So here's the optimistic possible deal - if the first book sells well and the second shows up before the buzz has gone away she's OK and a budding new JK Rowling has been born. Then Hollywood gets in on the act, a yorkshire "Bridget Jones" film gets made, is the sleeper hit of 2009 and Petite gets to buy one of the gin palaces in Port Vauban and a "cozy cottage" in the country. Cool.

Here's another possible deal - the first book, despite being written amusingly and having a gienormous print run, goes down like a lead balloon, never makes it beyond a rank of 3 gazillion at Amazon and is widely seen in all good remainder shops adjacent to John Prescott's Memoirs ("Three Shags, Two Jags, One Fist in the Gob") just in time for Christmas 2008. Penguin publish the second contracted book at a much reduced printing, make a mental note never to be so stupid again and their editors, in the gossipy way of the book trade tell everyone they know at parties that Petite can't write to save her life so don't take the risk, and the other publishers take their advice. Petite having spent all the advance on riotous living, childcare, mortgage payments etc. now needs to look for a new job in a new field because no one wants to publish her third book or see her name in their magazine.
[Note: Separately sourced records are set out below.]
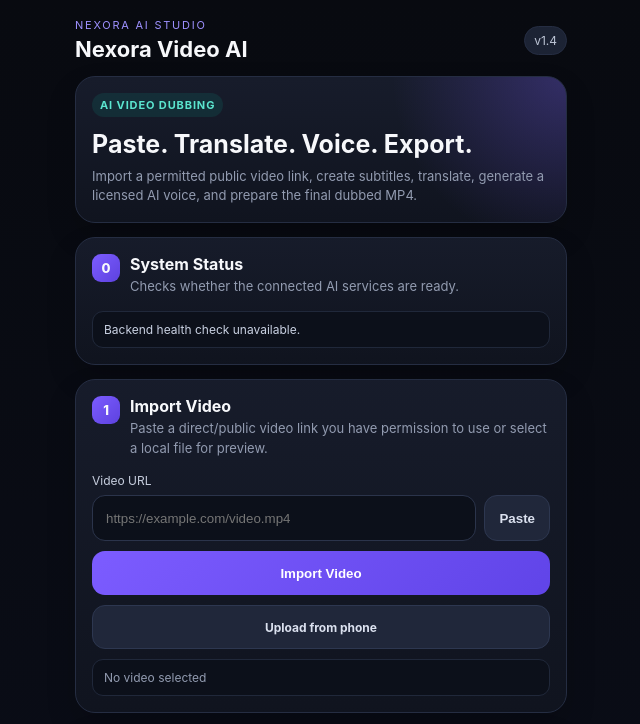
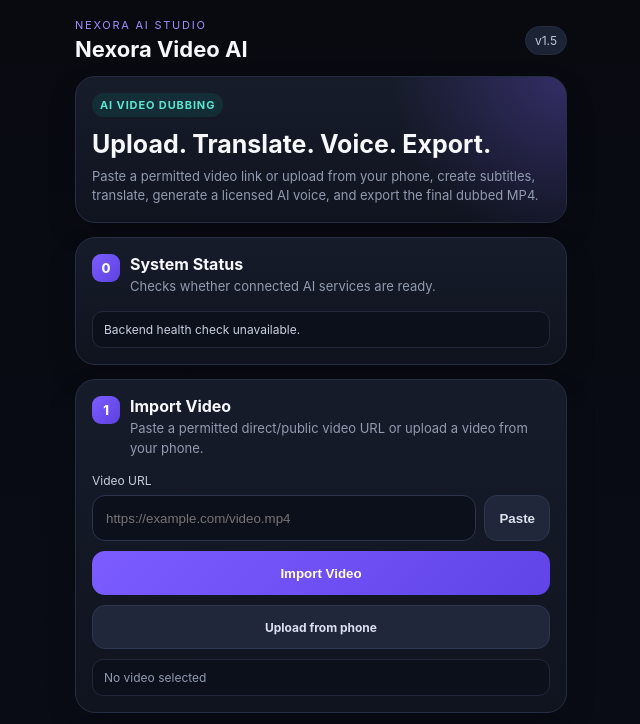
Before and after one commit to lensbykai-bit/Nexora-Video-Ai, a website: page index.html in a window 1280 px wide. Shown: the top 724 px of the page, without its empty margins (319-959 px from the left). Drawn offline with Linux system fonts and the light colour scheme; no server answers.

Commit message:
Update UI version to v1.5

```diff
--- a/index.html
+++ b/index.html
@@ -16,13 +16,13 @@
 </head>
 <body>
   <main class="app-shell">
-    <header class="topbar"><div><p class="eyebrow">NEXORA AI STUDIO</p><h1>Nexora Video AI</h1></div><span class="version">v1.4</span></header>
-    <section class="hero card"><div class="hero-badge">AI VIDEO DUBBING</div><h2>Paste. Translate. Voice. Export.</h2><p>Import a permitted public video link, create subtitles, translate, generate a licensed AI voice, and prepare the final dubbed MP4.</p></section>
-    <section class="card"><div class="section-title"><span class="step">0</span><div><h3>System Status</h3><p>Checks whether the connected AI services are ready.</p></div></div><div id="systemStatus" class="status muted">Checking AI services…</div></section>
-    <section class="card"><div class="section-title"><span class="step">1</span><div><h3>Import Video</h3><p>Paste a direct/public video link you have permission to use or select a local file for preview.</p></div></div><label for="videoLink">Video URL</label><div class="input-row"><input id="videoLink" type="url" placeholder="https://example.com/video.mp4" inputmode="url" /><button id="pasteBtn" class="secondary">Paste</button></div><button id="importBtn" class="primary full">Import Video</button><label class="upload-btn full" for="videoFile">Upload from phone</label><input id="videoFile" type="file" accept="video/*" hidden /><div id="sourceStatus" class="status muted">No video selected</div></section>
+    <header class="topbar"><div><p class="eyebrow">NEXORA AI STUDIO</p><h1>Nexora Video AI</h1></div><span class="version">v1.5</span></header>
+    <section class="hero card"><div class="hero-badge">AI VIDEO DUBBING</div><h2>Upload. Translate. Voice. Export.</h2><p>Paste a permitted video link or upload from your phone, create subtitles, translate, generate a licensed AI voice, and export the final dubbed MP4.</p></section>
+    <section class="card"><div class="section-title"><span class="step">0</span><div><h3>System Status</h3><p>Checks whether connected AI services are ready.</p></div></div><div id="systemStatus" class="status muted">Checking AI services…</div></section>
+    <section class="card"><div class="section-title"><span class="step">1</span><div><h3>Import Video</h3><p>Paste a permitted direct/public video URL or upload a video from your phone.</p></div></div><label for="videoLink">Video URL</label><div class="input-row"><input id="videoLink" type="url" placeholder="https://example.com/video.mp4" inputmode="url" /><button id="pasteBtn" class="secondary">Paste</button></div><button id="importBtn" class="primary full">Import Video</button><label class="upload-btn full" for="videoFile">Upload from phone</label><input id="videoFile" type="file" accept="video/mp4,video/webm,video/quicktime,video/x-m4v" hidden /><div id="sourceStatus" class="status muted">No video selected</div></section>
     <section class="card"><div class="section-title"><span class="step">2</span><div><h3>Language & Subtitles</h3><p>Auto detect the source, then choose the output language.</p></div></div><div class="grid-two"><div><label for="sourceLanguage">Source</label><select id="sourceLanguage"><option value="auto">Auto Detect</option><option>English</option><option>Khmer</option><option>Chinese</option><option>French</option><option>Spanish</option><option>German</option><option>Russian</option><option>Japanese</option><option>Korean</option><option>Thai</option><option>Vietnamese</option><option>Indonesian</option></select></div><div><label for="targetLanguage">Output</label><select id="targetLanguage"><option>English</option><option>Khmer</option><option>Chinese</option><option>French</option><option>Spanish</option><option>German</option><option>Russian</option><option>Japanese</option><option>Korean</option><option>Thai</option><option>Vietnamese</option><option>Indonesian</option></select></div></div><button id="subtitleBtn" class="primary full">Create Subtitles</button><div id="subtitleStatus" class="status muted">Subtitles not generated</div></section>
     <section class="card"><div class="section-title"><span class="step">3</span><div><h3>AI Voice</h3><p>Choose a licensed AI voice preset for dubbing.</p></div></div><label for="voiceSelect">Voice preset</label><select id="voiceSelect"><option>Adam — English · Deep / Firm</option><option>Emma — English · Clear / Warm</option><option>Khmer Male — Natural</option><option>Khmer Female — Natural</option><option>Multilingual Male — Neutral</option><option>Multilingual Female — Neutral</option></select><div class="audio-controls"><button id="voicePreview" class="secondary">▶ Voice Preview</button><button id="generateVoice" class="primary">Generate Voice</button></div><div class="mix-row"><label><input type="checkbox" id="keepMusic" checked /> Keep background music</label><label><input type="checkbox" id="separateTracks" checked /> Separate voice/music</label></div><div id="voiceStatus" class="status muted">Voice not generated</div></section>
-    <section class="card"><div class="section-title"><span class="step">4</span><div><h3>Preview & Export</h3><p>Send the video, translated subtitles and generated voice to the renderer.</p></div></div><div class="preview-box" id="previewBox"><div class="play-circle">▶</div><p>Video preview</p></div><div class="timeline"><div class="track"><span>VIDEO</span><div class="bar"></div></div><div class="track"><span>VOICE</span><div class="bar short"></div></div><div class="track"><span>SUB</span><div class="bar tiny"></div></div></div><div class="grid-two"><div><label for="quality">Quality</label><select id="quality"><option>1080p</option><option>720p</option></select></div><div><label for="format">Format</label><select id="format"><option>MP4</option></select></div></div><button id="exportBtn" class="export full">Export Video</button><div id="exportStatus" class="status muted">Ready</div></section>
+    <section class="card"><div class="section-title"><span class="step">4</span><div><h3>Preview & Export</h3><p>Send video, translated subtitles, and generated voice to the renderer.</p></div></div><div class="preview-box" id="previewBox"><div class="play-circle">▶</div><p>Video preview</p></div><div class="timeline"><div class="track"><span>VIDEO</span><div class="bar"></div></div><div class="track"><span>VOICE</span><div class="bar short"></div></div><div class="track"><span>SUB</span><div class="bar tiny"></div></div></div><div class="grid-two"><div><label for="quality">Quality</label><select id="quality"><option>1080p</option><option>720p</option></select></div><div><label for="format">Format</label><select id="format"><option>MP4</option></select></div></div><button id="exportBtn" class="export full">Export Video</button><div id="exportStatus" class="status muted">Ready</div></section>
     <nav class="bottom-nav"><button class="active">Home</button><button>Projects</button><button>Voices</button><button>Settings</button></nav>
   </main>
   <script src="app.js"></script>
```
Do you reckon life is more likely to follow scenario 1 or scenario 2? Yeah me 2.

I despise l'Escroc and Vile Pin